  9. M. Yamamoto and S. Horiuchi, “Simulation of modulation transfer function using a rendering method,” Opt. Express 21, 7373-7383 (2013). https://doi.org/10.1364/OE.21.007373
  10. R. E. Fischer and T. G. Biljana, “Computer performance evaluation,” in Optical System Design (McGraw Hill, New York, USA, 2000), Chapter 10.
  11. M. Born and E. Wolf, “Geometrical theory of optical imaging,” in Principles of Optics, 2nd ed. (Pergamon Press, New York, USA, 1989), Chapter 4.
  12. ISO12233:2000, “Photography-electronic still-picture camerasresolution measurements,” 7-16 (International Standard, Geneva, 2000).
  13. www.trioptics.com/knowledge-base/mtf-and-image-quality, MTF & Image Quality & Image Master HR Product Information.
  14. S. Kim, H. S. Yang, Y. W. Lee, and S. W. Kim, “Merit function regression method for efficient alignment control of two-mirror optical system,” Opt. Express 15, 5059-5068 (2007). https://doi.org/10.1364/OE.15.005059
  15. www.zemax.com, Optical System Design Tutorials - Optimization & Tolerance
  16. W. Wallin, “The control of Petzval curvature,” J. Opt. Soc. Am 41, 1029-1032 (1951). https://doi.org/10.1364/JOSA.41.001029
  17. D. Malacara and S. L. DeVore, “Interferogram evaluation and wavefront fitting,” in Optical Shop Testing, 2nd ed. (Wiley, New York, USA, 1992), Chapter 13.

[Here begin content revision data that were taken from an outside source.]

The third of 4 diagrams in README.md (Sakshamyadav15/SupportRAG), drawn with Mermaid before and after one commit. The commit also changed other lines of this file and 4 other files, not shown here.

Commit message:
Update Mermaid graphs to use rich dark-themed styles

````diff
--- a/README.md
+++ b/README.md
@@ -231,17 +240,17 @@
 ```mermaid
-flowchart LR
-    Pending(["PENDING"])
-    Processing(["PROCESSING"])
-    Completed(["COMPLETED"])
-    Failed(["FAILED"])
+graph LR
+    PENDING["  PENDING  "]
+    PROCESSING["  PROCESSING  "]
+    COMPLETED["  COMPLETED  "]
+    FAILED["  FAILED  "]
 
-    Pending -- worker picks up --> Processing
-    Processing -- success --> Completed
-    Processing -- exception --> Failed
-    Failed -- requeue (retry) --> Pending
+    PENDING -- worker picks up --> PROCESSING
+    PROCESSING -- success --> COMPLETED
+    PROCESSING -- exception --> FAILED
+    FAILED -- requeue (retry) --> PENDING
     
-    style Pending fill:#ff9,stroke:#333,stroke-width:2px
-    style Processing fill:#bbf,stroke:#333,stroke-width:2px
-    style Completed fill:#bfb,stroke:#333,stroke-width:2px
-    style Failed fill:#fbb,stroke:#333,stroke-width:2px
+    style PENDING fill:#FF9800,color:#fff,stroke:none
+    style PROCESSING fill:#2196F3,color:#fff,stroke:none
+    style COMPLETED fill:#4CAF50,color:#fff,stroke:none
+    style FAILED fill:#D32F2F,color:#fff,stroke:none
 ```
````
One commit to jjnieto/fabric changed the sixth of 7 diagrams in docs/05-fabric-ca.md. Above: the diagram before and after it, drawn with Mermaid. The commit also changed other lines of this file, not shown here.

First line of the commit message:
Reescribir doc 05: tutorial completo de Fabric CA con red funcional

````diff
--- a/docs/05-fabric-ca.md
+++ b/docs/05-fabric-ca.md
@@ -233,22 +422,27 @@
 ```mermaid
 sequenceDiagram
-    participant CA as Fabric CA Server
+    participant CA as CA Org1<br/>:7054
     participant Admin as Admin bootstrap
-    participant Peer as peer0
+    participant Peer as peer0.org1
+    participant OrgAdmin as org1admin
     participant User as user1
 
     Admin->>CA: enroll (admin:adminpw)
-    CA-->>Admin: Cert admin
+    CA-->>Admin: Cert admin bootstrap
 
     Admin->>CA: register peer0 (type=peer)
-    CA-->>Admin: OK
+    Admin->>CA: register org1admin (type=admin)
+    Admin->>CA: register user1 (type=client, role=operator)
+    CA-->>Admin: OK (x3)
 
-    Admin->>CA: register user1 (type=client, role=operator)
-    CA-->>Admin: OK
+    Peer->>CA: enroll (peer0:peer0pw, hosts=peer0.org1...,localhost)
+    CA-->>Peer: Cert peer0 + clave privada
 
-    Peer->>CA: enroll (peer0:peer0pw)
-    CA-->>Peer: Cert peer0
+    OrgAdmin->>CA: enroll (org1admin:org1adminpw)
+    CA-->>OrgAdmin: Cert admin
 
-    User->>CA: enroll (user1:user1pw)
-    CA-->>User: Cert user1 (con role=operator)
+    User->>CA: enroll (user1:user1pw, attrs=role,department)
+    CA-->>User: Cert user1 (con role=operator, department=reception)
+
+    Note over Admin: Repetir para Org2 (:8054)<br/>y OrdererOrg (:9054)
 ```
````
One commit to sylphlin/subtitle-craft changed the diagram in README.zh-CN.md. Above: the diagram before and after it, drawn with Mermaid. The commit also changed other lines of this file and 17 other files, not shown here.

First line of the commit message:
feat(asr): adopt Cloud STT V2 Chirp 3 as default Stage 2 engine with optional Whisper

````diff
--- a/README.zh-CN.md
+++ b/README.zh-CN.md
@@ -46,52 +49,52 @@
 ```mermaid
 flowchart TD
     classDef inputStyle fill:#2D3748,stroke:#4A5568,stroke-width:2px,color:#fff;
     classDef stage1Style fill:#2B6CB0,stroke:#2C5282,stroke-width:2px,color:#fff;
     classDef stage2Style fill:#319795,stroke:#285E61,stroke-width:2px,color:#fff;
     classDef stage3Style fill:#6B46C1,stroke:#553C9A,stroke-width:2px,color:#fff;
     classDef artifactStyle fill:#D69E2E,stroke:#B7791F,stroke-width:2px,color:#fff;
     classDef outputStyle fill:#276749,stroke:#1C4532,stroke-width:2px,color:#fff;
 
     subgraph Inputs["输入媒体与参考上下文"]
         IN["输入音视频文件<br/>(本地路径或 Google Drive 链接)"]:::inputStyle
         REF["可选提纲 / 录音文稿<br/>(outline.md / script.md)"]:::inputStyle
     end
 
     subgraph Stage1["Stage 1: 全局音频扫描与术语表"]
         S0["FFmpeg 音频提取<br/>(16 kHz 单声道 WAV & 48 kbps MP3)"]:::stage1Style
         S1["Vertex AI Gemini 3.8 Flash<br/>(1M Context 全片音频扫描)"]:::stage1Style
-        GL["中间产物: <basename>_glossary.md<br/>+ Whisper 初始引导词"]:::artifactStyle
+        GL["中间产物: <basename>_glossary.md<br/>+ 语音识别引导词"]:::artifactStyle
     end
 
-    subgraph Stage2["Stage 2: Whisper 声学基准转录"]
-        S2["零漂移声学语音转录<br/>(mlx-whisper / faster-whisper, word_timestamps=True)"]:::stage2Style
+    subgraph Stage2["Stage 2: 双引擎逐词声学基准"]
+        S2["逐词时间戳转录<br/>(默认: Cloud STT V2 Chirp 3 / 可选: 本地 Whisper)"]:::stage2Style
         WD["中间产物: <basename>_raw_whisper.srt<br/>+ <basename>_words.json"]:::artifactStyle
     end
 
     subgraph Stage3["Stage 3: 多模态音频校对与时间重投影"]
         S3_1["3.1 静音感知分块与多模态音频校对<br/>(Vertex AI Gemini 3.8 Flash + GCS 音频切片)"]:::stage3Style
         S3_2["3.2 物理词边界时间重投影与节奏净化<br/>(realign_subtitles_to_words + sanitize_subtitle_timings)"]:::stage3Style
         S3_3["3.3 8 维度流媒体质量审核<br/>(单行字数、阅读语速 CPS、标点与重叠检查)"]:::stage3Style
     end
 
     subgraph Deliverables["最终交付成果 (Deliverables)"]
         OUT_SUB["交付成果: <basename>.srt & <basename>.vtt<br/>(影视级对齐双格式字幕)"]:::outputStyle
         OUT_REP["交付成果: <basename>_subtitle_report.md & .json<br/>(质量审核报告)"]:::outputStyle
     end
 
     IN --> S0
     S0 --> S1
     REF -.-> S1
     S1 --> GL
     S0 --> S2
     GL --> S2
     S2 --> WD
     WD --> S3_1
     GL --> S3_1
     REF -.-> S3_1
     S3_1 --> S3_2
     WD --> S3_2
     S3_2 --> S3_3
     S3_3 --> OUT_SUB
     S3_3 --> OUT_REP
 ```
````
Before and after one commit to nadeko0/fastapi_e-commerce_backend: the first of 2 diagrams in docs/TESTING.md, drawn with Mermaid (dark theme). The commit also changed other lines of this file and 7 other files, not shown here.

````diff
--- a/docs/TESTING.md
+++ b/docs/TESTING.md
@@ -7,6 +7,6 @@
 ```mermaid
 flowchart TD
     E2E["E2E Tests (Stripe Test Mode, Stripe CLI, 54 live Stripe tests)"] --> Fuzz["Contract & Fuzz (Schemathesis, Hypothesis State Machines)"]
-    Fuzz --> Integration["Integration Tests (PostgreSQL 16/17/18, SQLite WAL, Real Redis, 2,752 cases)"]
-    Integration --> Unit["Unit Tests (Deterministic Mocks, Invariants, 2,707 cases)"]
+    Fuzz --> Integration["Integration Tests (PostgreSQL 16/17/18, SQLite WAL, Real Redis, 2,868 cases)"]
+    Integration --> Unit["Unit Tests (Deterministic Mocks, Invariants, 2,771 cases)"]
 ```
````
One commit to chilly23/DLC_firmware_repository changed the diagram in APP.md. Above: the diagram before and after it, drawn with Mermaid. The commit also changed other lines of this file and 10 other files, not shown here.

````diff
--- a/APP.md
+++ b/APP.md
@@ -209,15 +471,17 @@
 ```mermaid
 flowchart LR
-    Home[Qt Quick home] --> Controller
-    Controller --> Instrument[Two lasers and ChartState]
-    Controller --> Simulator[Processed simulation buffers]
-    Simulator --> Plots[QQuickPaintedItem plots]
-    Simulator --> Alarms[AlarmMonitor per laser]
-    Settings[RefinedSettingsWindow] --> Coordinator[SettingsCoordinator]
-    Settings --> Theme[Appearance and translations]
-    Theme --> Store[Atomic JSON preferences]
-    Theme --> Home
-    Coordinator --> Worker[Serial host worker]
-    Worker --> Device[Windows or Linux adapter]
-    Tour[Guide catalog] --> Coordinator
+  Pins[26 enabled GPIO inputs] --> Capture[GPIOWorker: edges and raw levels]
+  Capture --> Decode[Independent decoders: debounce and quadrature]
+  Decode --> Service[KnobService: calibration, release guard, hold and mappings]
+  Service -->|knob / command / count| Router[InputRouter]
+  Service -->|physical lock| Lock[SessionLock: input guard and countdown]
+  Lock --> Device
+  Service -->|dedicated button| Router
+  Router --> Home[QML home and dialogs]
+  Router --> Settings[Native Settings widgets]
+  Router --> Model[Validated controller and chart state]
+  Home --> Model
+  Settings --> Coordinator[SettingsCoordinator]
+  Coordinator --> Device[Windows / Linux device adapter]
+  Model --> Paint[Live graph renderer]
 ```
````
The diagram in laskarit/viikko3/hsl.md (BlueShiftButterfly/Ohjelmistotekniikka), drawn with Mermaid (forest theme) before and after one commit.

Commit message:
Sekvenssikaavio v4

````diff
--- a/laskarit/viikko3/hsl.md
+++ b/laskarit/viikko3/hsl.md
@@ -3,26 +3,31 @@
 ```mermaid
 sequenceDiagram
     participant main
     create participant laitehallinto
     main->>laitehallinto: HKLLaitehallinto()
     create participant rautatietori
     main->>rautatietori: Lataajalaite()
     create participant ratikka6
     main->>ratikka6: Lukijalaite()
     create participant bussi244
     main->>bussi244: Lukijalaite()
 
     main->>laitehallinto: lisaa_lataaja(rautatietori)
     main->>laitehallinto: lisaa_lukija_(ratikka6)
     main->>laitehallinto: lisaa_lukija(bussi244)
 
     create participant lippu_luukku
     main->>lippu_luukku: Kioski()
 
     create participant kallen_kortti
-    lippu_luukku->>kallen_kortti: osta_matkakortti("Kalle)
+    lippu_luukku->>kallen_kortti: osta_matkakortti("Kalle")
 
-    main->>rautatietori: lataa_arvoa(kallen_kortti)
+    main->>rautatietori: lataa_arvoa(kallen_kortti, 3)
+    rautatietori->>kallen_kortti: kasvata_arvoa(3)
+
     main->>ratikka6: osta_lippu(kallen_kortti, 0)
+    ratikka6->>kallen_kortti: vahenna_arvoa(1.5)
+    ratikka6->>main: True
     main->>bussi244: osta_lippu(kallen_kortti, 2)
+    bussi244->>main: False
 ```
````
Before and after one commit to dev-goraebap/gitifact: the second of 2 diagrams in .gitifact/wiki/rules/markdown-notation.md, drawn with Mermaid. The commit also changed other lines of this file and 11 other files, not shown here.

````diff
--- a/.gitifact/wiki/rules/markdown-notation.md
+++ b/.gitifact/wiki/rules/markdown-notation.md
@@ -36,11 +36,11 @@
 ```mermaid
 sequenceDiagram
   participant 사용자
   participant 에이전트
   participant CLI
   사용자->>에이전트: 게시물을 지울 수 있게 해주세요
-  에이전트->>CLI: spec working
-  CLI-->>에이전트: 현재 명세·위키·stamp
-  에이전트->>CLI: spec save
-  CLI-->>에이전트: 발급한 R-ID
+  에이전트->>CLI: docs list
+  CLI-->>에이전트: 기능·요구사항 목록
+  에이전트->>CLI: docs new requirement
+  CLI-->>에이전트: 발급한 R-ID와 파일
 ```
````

Cited by

  1. Performance Evaluation of MTF Peak Detection Methods by a Statistical Analysis for Phone Camera Modules vol.20, pp.1, 2016, https://doi.org/10.3807/JOSK.2016.20.1.150